> **Assignment**:
Each record must be returned exactly, apart from the pictures, which stay out.

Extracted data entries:

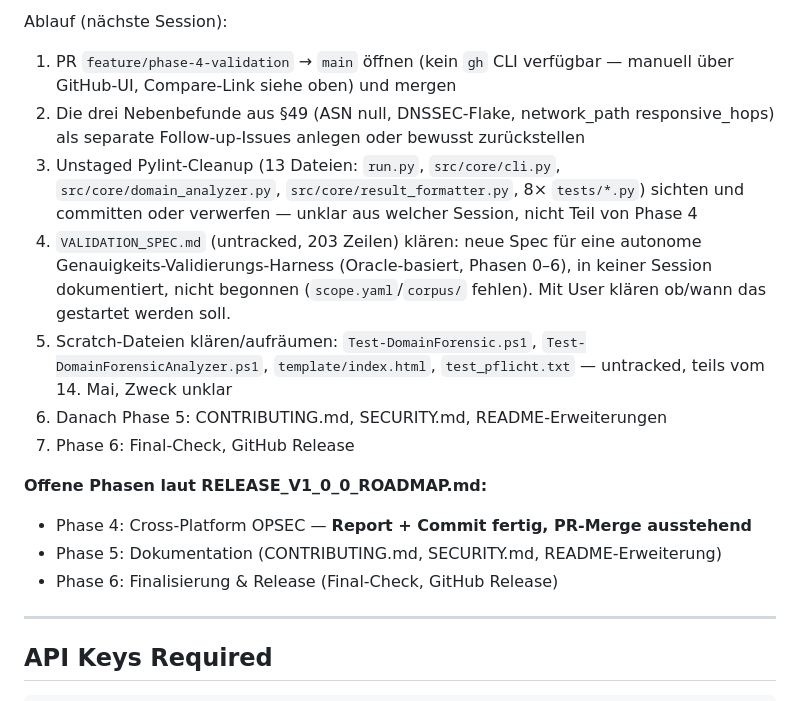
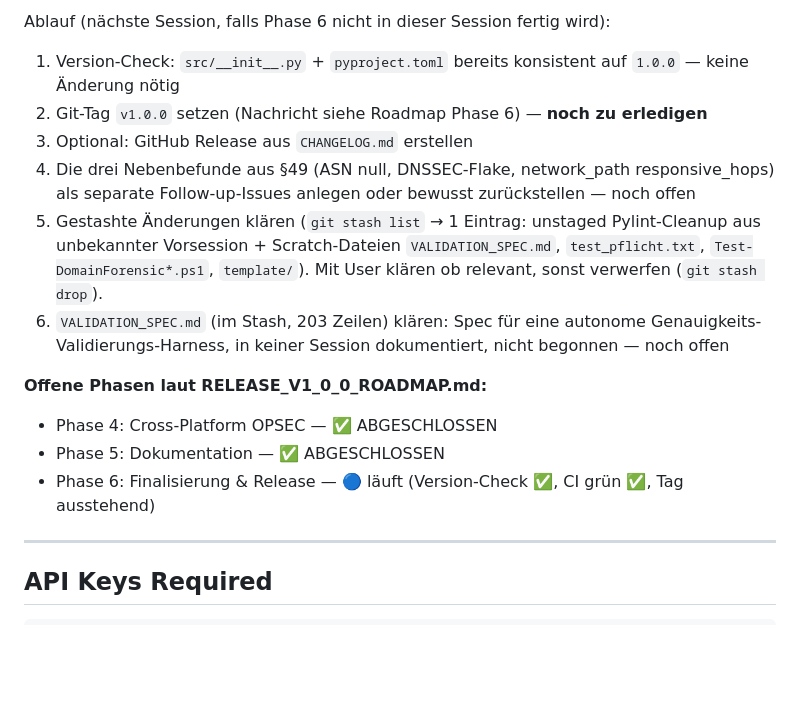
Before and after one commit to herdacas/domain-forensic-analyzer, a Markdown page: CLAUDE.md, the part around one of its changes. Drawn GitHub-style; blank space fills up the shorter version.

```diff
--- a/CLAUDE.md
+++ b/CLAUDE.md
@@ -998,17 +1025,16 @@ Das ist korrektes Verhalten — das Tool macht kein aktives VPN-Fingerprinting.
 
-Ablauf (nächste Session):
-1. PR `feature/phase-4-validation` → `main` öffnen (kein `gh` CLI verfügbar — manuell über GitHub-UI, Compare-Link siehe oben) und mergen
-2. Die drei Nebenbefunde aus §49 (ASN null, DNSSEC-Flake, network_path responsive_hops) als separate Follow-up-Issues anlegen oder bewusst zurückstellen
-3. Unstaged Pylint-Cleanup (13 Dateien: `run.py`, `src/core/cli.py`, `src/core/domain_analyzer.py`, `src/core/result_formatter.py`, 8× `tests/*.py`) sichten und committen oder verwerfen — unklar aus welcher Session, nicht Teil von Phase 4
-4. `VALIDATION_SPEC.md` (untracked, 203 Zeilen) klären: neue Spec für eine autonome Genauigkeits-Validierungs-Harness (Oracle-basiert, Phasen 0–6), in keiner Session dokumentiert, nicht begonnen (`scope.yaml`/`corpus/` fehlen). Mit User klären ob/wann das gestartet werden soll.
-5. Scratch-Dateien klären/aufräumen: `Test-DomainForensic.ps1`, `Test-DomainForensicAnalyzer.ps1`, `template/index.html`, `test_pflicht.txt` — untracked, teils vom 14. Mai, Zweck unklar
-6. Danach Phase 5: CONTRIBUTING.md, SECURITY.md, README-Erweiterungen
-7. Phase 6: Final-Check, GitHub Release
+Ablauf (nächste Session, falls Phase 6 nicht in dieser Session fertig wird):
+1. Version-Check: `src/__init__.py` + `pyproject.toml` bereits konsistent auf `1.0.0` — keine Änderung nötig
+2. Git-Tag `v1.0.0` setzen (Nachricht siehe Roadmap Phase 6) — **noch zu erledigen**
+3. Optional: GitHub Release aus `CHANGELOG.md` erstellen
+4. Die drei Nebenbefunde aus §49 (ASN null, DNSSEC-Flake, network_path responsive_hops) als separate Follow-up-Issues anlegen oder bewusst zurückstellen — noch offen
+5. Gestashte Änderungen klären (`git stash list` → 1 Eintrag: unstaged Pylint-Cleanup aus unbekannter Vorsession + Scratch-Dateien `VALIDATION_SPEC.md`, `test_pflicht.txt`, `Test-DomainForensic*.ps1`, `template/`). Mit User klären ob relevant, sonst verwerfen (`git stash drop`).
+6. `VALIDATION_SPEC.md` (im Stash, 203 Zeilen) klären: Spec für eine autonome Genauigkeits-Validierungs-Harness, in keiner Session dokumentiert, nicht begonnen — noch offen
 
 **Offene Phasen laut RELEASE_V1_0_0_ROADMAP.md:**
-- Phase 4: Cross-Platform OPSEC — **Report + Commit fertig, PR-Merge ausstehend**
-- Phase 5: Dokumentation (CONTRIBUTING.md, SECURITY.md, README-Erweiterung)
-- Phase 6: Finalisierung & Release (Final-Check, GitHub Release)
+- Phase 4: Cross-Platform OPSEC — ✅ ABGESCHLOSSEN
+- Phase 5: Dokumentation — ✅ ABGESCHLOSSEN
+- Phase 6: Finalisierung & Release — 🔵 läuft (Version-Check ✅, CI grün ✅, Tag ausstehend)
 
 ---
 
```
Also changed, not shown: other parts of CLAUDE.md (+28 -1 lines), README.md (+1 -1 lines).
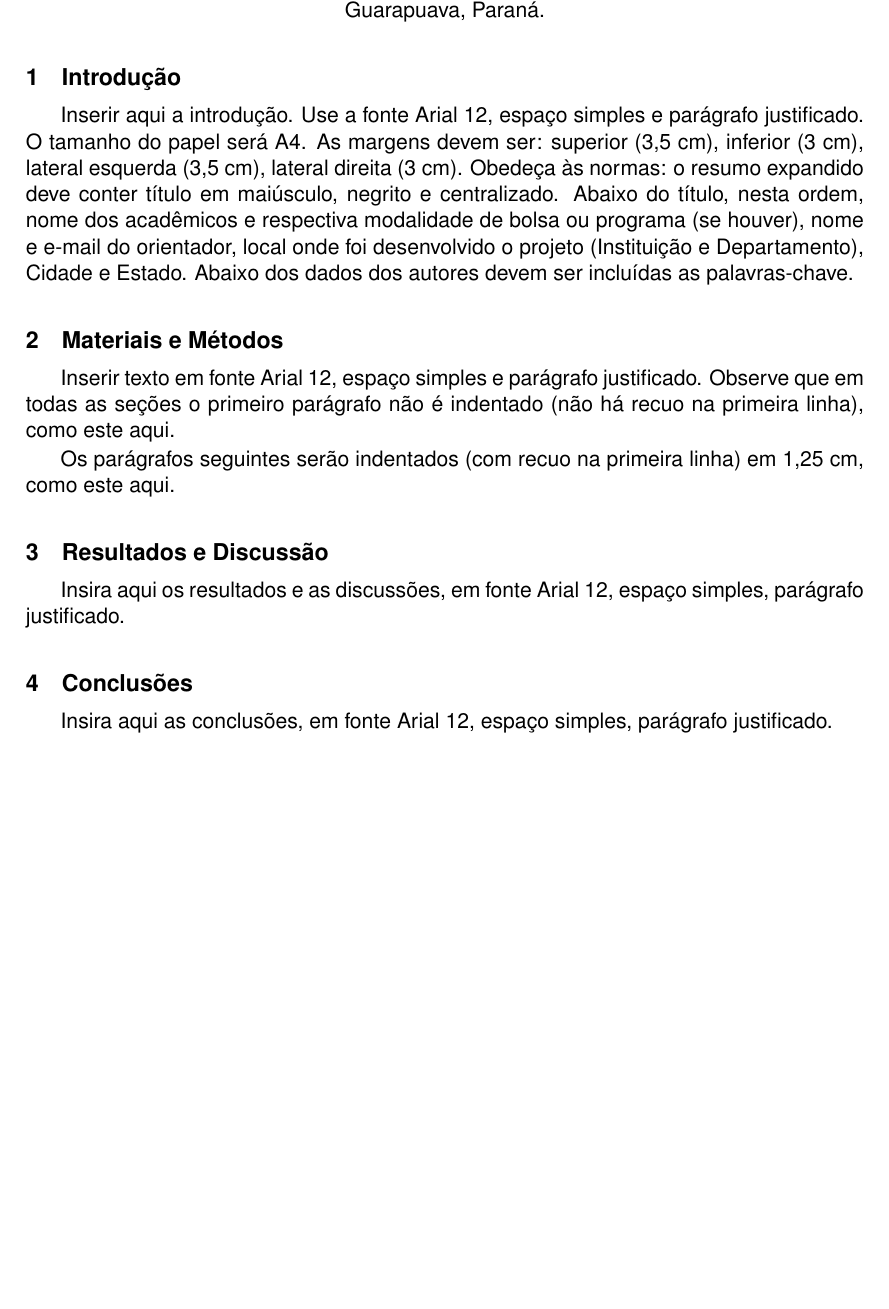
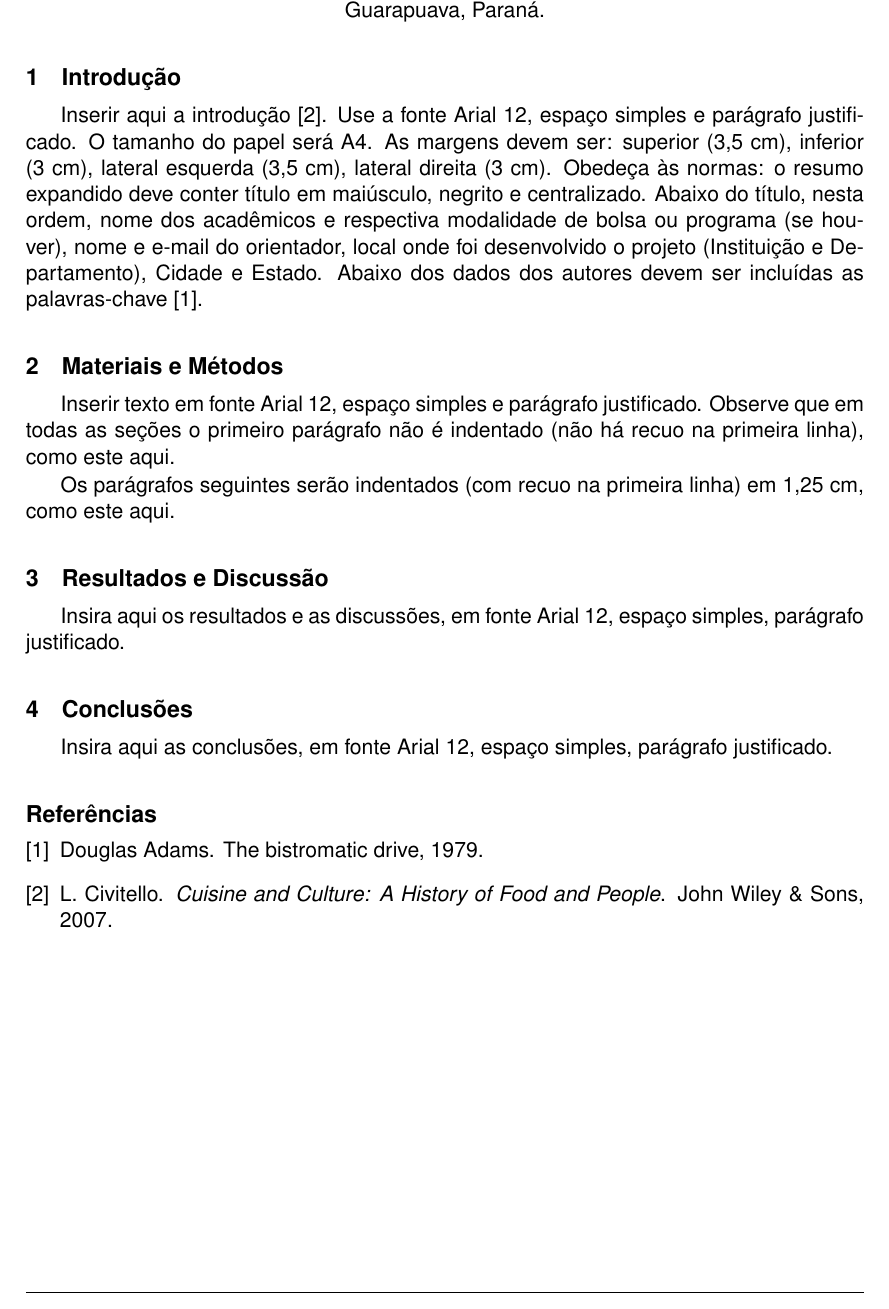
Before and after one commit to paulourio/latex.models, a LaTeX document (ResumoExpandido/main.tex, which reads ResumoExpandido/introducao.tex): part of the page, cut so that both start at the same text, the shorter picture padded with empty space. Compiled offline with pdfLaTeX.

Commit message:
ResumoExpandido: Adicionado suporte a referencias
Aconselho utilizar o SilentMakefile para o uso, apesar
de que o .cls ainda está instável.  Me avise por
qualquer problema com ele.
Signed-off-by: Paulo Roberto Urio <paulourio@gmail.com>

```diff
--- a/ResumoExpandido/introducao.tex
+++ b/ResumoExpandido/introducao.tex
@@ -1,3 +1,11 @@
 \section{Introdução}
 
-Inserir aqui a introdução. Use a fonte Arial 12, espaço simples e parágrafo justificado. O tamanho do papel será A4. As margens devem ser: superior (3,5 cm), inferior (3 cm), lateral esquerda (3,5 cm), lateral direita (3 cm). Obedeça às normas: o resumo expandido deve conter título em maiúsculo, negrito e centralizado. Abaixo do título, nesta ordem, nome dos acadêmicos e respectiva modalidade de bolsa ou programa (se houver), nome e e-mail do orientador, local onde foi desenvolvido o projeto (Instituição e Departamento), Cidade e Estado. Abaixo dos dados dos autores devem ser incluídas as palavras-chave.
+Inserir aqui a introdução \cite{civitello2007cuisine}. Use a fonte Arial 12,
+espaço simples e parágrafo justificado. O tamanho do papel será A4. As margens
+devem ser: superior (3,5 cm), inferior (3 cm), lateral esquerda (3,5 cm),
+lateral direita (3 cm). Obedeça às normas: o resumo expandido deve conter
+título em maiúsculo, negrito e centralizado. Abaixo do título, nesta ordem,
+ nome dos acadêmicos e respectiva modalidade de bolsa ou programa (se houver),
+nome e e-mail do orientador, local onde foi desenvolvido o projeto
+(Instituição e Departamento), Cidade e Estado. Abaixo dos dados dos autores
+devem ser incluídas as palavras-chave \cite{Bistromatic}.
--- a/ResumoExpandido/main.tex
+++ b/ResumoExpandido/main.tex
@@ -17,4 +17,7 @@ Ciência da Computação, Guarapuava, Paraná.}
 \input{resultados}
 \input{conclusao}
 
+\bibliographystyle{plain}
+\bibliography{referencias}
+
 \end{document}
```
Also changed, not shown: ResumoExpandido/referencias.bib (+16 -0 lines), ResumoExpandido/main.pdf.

> **Answer box**:
Before and after one commit to herdacas/domain-forensic-analyzer, a Markdown page: CLAUDE.md, the part around one of its changes. Drawn GitHub-style; blank space fills up the shorter version.

```diff
--- a/CLAUDE.md
+++ b/CLAUDE.md
@@ -998,17 +1025,16 @@ Das ist korrektes Verhalten — das Tool macht kein aktives VPN-Fingerprinting.
 
-Ablauf (nächste Session):
-1. PR `feature/phase-4-validation` → `main` öffnen (kein `gh` CLI verfügbar — manuell über GitHub-UI, Compare-Link siehe oben) und mergen
-2. Die drei Nebenbefunde aus §49 (ASN null, DNSSEC-Flake, network_path responsive_hops) als separate Follow-up-Issues anlegen oder bewusst zurückstellen
-3. Unstaged Pylint-Cleanup (13 Dateien: `run.py`, `src/core/cli.py`, `src/core/domain_analyzer.py`, `src/core/result_formatter.py`, 8× `tests/*.py`) sichten und committen oder verwerfen — unklar aus welcher Session, nicht Teil von Phase 4
-4. `VALIDATION_SPEC.md` (untracked, 203 Zeilen) klären: neue Spec für eine autonome Genauigkeits-Validierungs-Harness (Oracle-basiert, Phasen 0–6), in keiner Session dokumentiert, nicht begonnen (`scope.yaml`/`corpus/` fehlen). Mit User klären ob/wann das gestartet werden soll.
-5. Scratch-Dateien klären/aufräumen: `Test-DomainForensic.ps1`, `Test-DomainForensicAnalyzer.ps1`, `template/index.html`, `test_pflicht.txt` — untracked, teils vom 14. Mai, Zweck unklar
-6. Danach Phase 5: CONTRIBUTING.md, SECURITY.md, README-Erweiterungen
-7. Phase 6: Final-Check, GitHub Release
+Ablauf (nächste Session, falls Phase 6 nicht in dieser Session fertig wird):
+1. Version-Check: `src/__init__.py` + `pyproject.toml` bereits konsistent auf `1.0.0` — keine Änderung nötig
+2. Git-Tag `v1.0.0` setzen (Nachricht siehe Roadmap Phase 6) — **noch zu erledigen**
+3. Optional: GitHub Release aus `CHANGELOG.md` erstellen
+4. Die drei Nebenbefunde aus §49 (ASN null, DNSSEC-Flake, network_path responsive_hops) als separate Follow-up-Issues anlegen oder bewusst zurückstellen — noch offen
+5. Gestashte Änderungen klären (`git stash list` → 1 Eintrag: unstaged Pylint-Cleanup aus unbekannter Vorsession + Scratch-Dateien `VALIDATION_SPEC.md`, `test_pflicht.txt`, `Test-DomainForensic*.ps1`, `template/`). Mit User klären ob relevant, sonst verwerfen (`git stash drop`).
+6. `VALIDATION_SPEC.md` (im Stash, 203 Zeilen) klären: Spec für eine autonome Genauigkeits-Validierungs-Harness, in keiner Session dokumentiert, nicht begonnen — noch offen
 
 **Offene Phasen laut RELEASE_V1_0_0_ROADMAP.md:**
-- Phase 4: Cross-Platform OPSEC — **Report + Commit fertig, PR-Merge ausstehend**
-- Phase 5: Dokumentation (CONTRIBUTING.md, SECURITY.md, README-Erweiterung)
-- Phase 6: Finalisierung & Release (Final-Check, GitHub Release)
+- Phase 4: Cross-Platform OPSEC — ✅ ABGESCHLOSSEN
+- Phase 5: Dokumentation — ✅ ABGESCHLOSSEN
+- Phase 6: Finalisierung & Release — 🔵 läuft (Version-Check ✅, CI grün ✅, Tag ausstehend)
 
 ---
 
```
Also changed, not shown: other parts of CLAUDE.md (+28 -1 lines), README.md (+1 -1 lines).
Before and after one commit to paulourio/latex.models, a LaTeX document (ResumoExpandido/main.tex, which reads ResumoExpandido/introducao.tex): part of the page, cut so that both start at the same text, the shorter picture padded with empty space. Compiled offline with pdfLaTeX.

Commit message:
ResumoExpandido: Adicionado suporte a referencias
Aconselho utilizar o SilentMakefile para o uso, apesar
de que o .cls ainda está instável.  Me avise por
qualquer problema com ele.
Signed-off-by: Paulo Roberto Urio <paulourio@gmail.com>

```diff
--- a/ResumoExpandido/introducao.tex
+++ b/ResumoExpandido/introducao.tex
@@ -1,3 +1,11 @@
 \section{Introdução}
 
-Inserir aqui a introdução. Use a fonte Arial 12, espaço simples e parágrafo justificado. O tamanho do papel será A4. As margens devem ser: superior (3,5 cm), inferior (3 cm), lateral esquerda (3,5 cm), lateral direita (3 cm). Obedeça às normas: o resumo expandido deve conter título em maiúsculo, negrito e centralizado. Abaixo do título, nesta ordem, nome dos acadêmicos e respectiva modalidade de bolsa ou programa (se houver), nome e e-mail do orientador, local onde foi desenvolvido o projeto (Instituição e Departamento), Cidade e Estado. Abaixo dos dados dos autores devem ser incluídas as palavras-chave.
+Inserir aqui a introdução \cite{civitello2007cuisine}. Use a fonte Arial 12,
+espaço simples e parágrafo justificado. O tamanho do papel será A4. As margens
+devem ser: superior (3,5 cm), inferior (3 cm), lateral esquerda (3,5 cm),
+lateral direita (3 cm). Obedeça às normas: o resumo expandido deve conter
+título em maiúsculo, negrito e centralizado. Abaixo do título, nesta ordem,
+ nome dos acadêmicos e respectiva modalidade de bolsa ou programa (se houver),
+nome e e-mail do orientador, local onde foi desenvolvido o projeto
+(Instituição e Departamento), Cidade e Estado. Abaixo dos dados dos autores
+devem ser incluídas as palavras-chave \cite{Bistromatic}.
--- a/ResumoExpandido/main.tex
+++ b/ResumoExpandido/main.tex
@@ -17,4 +17,7 @@ Ciência da Computação, Guarapuava, Paraná.}
 \input{resultados}
 \input{conclusao}
 
+\bibliographystyle{plain}
+\bibliography{referencias}
+
 \end{document}
```
Also changed, not shown: ResumoExpandido/referencias.bib (+16 -0 lines), ResumoExpandido/main.pdf.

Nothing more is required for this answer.